In his press conference yesterday, Mr. Bush said: "The bottom line is that it's going to have to be conservation, it's going to have to be alternative sources, it's going to have to be more hydrocarbon drilling." He hasn't had much to say yet about conservation, for the well-known reason that his fellow citizens are accustomed to wasting energy and they do not welcome the thought of any attempt by their government to change their habits.

Alternative sources of energy are certainly a crucial part of any rational response to disruptions in the oil pipeline. But the administration doesn't seem to have a great deal working there either. As for drilling, the president is pushing the proposals that he made last year for tax breaks to encourage more of it. But that's an extremely expensive way to get very little oil. Oil prices quadrupled, after inflation, between 1973 and 1981. In response the rate of drilling tripled -- but oil production was slightly lower in 1981 than it had been eight years earlier. Oil is getting very hard to find in the United States.

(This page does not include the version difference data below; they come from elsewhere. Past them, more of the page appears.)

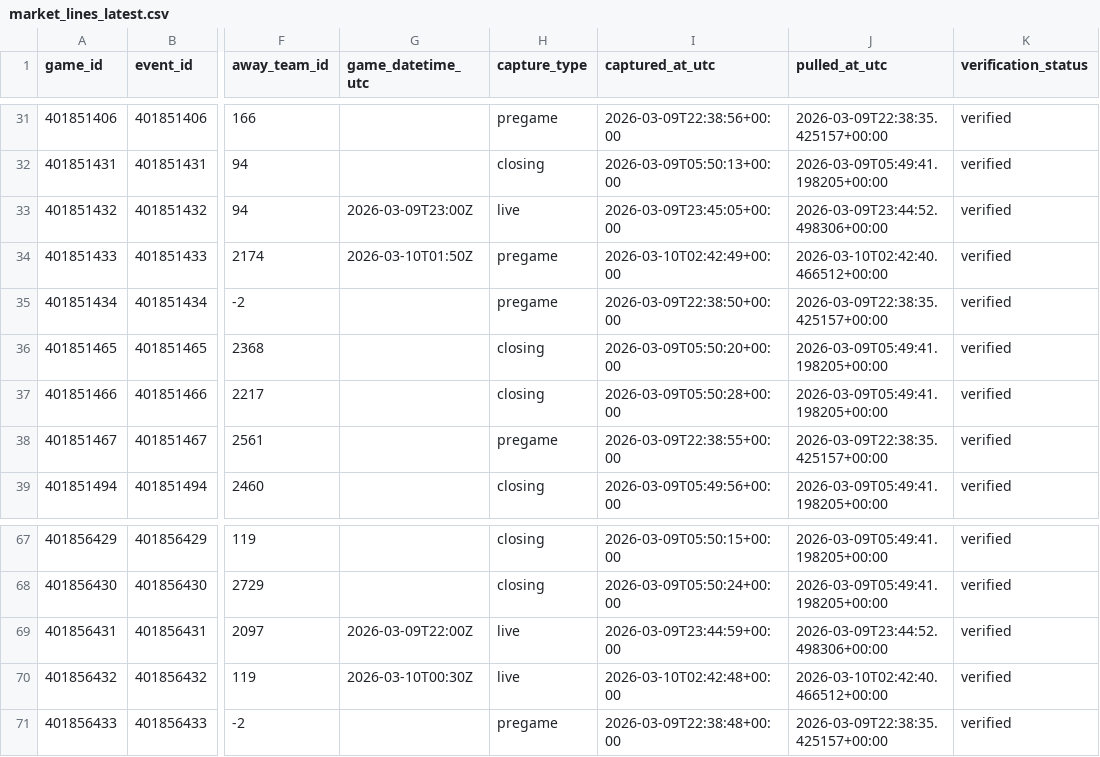
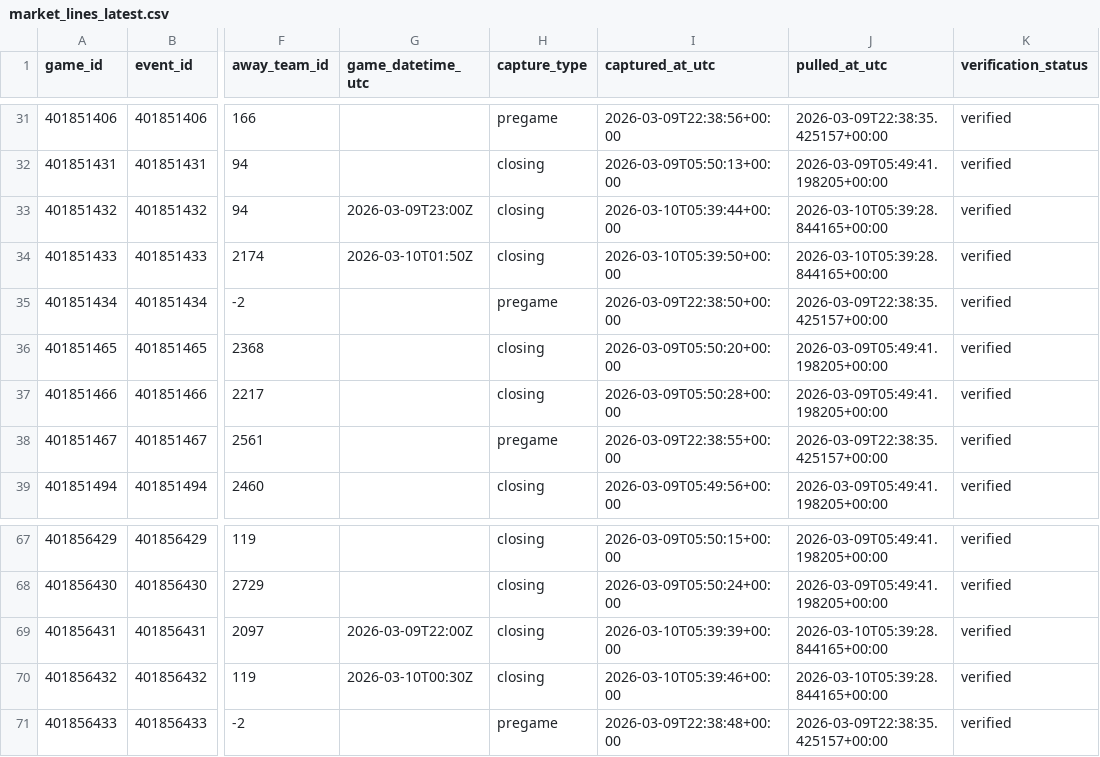
Before and after one commit to goldbondman/CBB.RD2, a CSV file: data/market_lines_latest.csv, drawn as a sheet; only a part is shown, gaps mark what is left out; the diff covers the shown part only; the diff names each change by its address in the sheet, - before the commit and + after, or states it on an @@ line.

```diff
--- a/data/market_lines_latest.csv
+++ b/data/market_lines_latest.csv
-H33 (capture_type): live
+H33 (capture_type): closing
-I33 (captured_at_utc): 2026-03-09T23:45:05+00:00
+I33 (captured_at_utc): 2026-03-10T05:39:44+00:00
-J33 (pulled_at_utc): 2026-03-09T23:44:52.498306+00:00
+J33 (pulled_at_utc): 2026-03-10T05:39:28.844165+00:00
-H34 (capture_type): pregame
+H34 (capture_type): closing
-I34 (captured_at_utc): 2026-03-10T02:42:49+00:00
+I34 (captured_at_utc): 2026-03-10T05:39:50+00:00
-J34 (pulled_at_utc): 2026-03-10T02:42:40.466512+00:00
+J34 (pulled_at_utc): 2026-03-10T05:39:28.844165+00:00
-H69:H70 (capture_type): live
+H69:H70 (capture_type): closing
-I69 (captured_at_utc): 2026-03-09T23:44:59+00:00
+I69 (captured_at_utc): 2026-03-10T05:39:39+00:00
-J69 (pulled_at_utc): 2026-03-09T23:44:52.498306+00:00
+J69 (pulled_at_utc): 2026-03-10T05:39:28.844165+00:00
-I70 (captured_at_utc): 2026-03-10T02:42:48+00:00
+I70 (captured_at_utc): 2026-03-10T05:39:46+00:00
-J70 (pulled_at_utc): 2026-03-10T02:42:40.466512+00:00
+J70 (pulled_at_utc): 2026-03-10T05:39:28.844165+00:00
```
Also changed, not shown: 35 edited cells elsewhere in this file, data/market_lines_master.csv, data/odds_snapshot.csv, 1 other file.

In the absence of policy, what happens? President Reagan was fond of saying that the markets would take care of the energy supply. But the markets are taking care of it now, and that doesn't seem to please people either.

The reality is that only one thing has been effective in encouraging conservation and alternative sources, and that one magical thing is higher prices. The only question is whether those price increases are going to go to oil producers around the world or, in the form of taxes, to public purposes here in this country. That's the question that American politics has been ducking for nearly two decades.